Scientists at UC San Francisco have discovered a new chemical pathway in the brain by which the most common antidepressants may alter mood. The research demonstrates that many popular mood modulators trigger chemical activity along more than one track at a time. It shows too how a brain chemical, known as a neurosteroid, might make a prime target for drugs to improve severe mood swings.
The researchers are publishing their study in the November 9 issue of the Proceedings of the National Academy of Sciences (PNAS).
Antidepressants such as Prozac, Paxil and Zoloft are thought to relieve depression by increasing the availability of one of the body's natural mood-enhancing chemicals, the neurotransmitter serotonin. But the UCSF experimenters examined the effect of these same antidepressants on an entirely different chemical pathway -- one increasingly thought to play a role in mood regulation as well. It involves a natural brain compound called a neurosteroid, only recognized in the last 10 or 15 years.
The scientists discovered that all three of these antidepressants, known as SSRI's, not only affect serotonin availability, but also greatly increase the synthesis of a key neurosteroid -- 10 to 30-fold. The profound effect, they found, comes from the SSRI's ability to greatly boost the action of the final enzyme involved in the synthesis of the neurosteroid in the brain.
"Each of these three serotonin reuptake inhibitors, or SSRI's, shows a dramatic positive effect on the levels of allopregnanolone, a steroid made in the brain, which most likely modulates mood and plays a role in heightened anxiety and depression found in severe premenstrual disorders and other conditions," said Synthia Mellon, PhD, senior author on the PNAS study and a professor of reproductive endocrinology at UCSF.

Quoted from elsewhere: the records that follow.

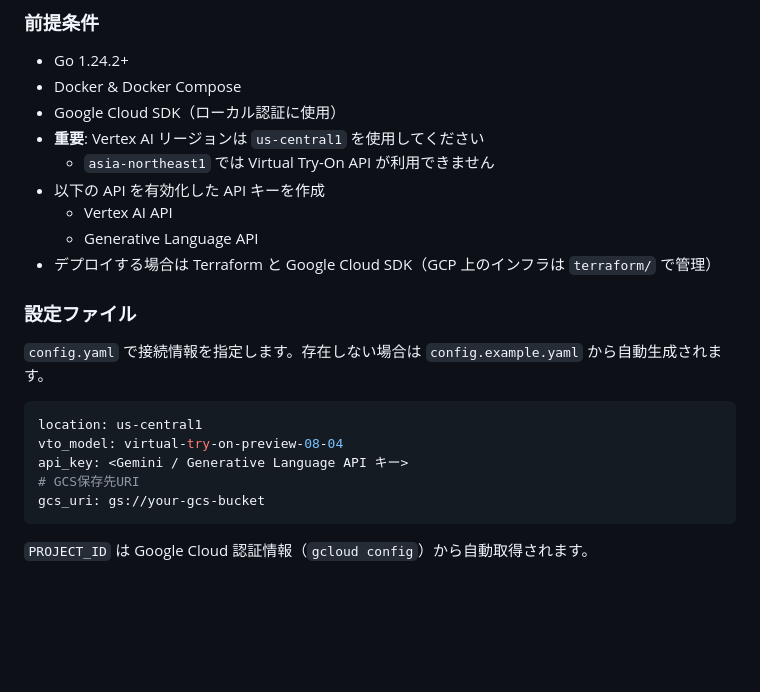
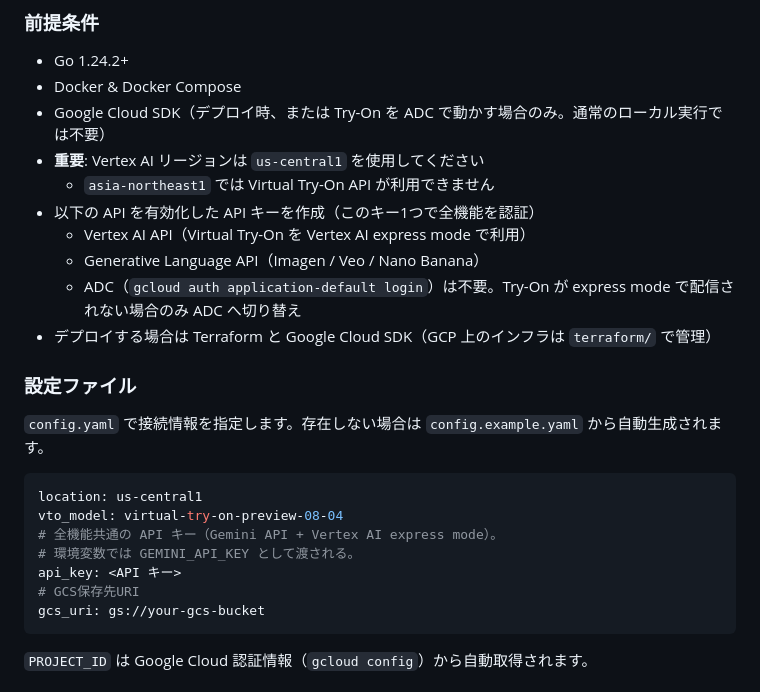
Before and after one commit to aranunara/google-generative-ai-demo, a Markdown page: README.md, the part around the change. Rendered like a GitHub page; blank space fills up the shorter version.

Commit message:
docs: README を Try-On の API キー認証（ADC不要）に追従
Try-On が新SDK RecontextImage + Vertex express mode へ移行し
ADC 不要になったため、前提条件・設定ファイル節を更新。
API キー1つで全機能（Gemini API + Vertex express mode）を
認証する旨と、ADC は express 非配信時のフォールバックである
ことを明記。識別子・ライブ URL は記載しない。

````diff
--- a/README.md
+++ b/README.md
@@ -62,12 +62,13 @@ internal/
 
 - Go 1.24.2+
 - Docker & Docker Compose
-- Google Cloud SDK（ローカル認証に使用）
+- Google Cloud SDK（デプロイ時、または Try-On を ADC で動かす場合のみ。通常のローカル実行では不要）
 - **重要**: Vertex AI リージョンは `us-central1` を使用してください
   - `asia-northeast1` では Virtual Try-On API が利用できません
-- 以下の API を有効化した API キーを作成
-  - Vertex AI API
-  - Generative Language API
+- 以下の API を有効化した API キーを作成（このキー1つで全機能を認証）
+  - Vertex AI API（Virtual Try-On を Vertex AI express mode で利用）
+  - Generative Language API（Imagen / Veo / Nano Banana）
+  - ADC（`gcloud auth application-default login`）は不要。Try-On が express mode で配信されない場合のみ ADC へ切り替え
 - デプロイする場合は Terraform と Google Cloud SDK（GCP 上のインフラは `terraform/` で管理）
 
 ### 設定ファイル
@@ -77,7 +78,9 @@ internal/
 ```yaml
 location: us-central1
 vto_model: virtual-try-on-preview-08-04
-api_key: <Gemini / Generative Language API キー>
+# 全機能共通の API キー（Gemini API + Vertex AI express mode）。
+# 環境変数では GEMINI_API_KEY として渡される。
+api_key: <API キー>
 # GCS保存先URI
 gcs_uri: gs://your-gcs-bucket
 ```
````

"The study points to the likelihood that SSRI's control mood by more than the one pathway that has received most of our attention, and it suggests that the ster
Contact: Wallace Ravven
University of California - San Francisco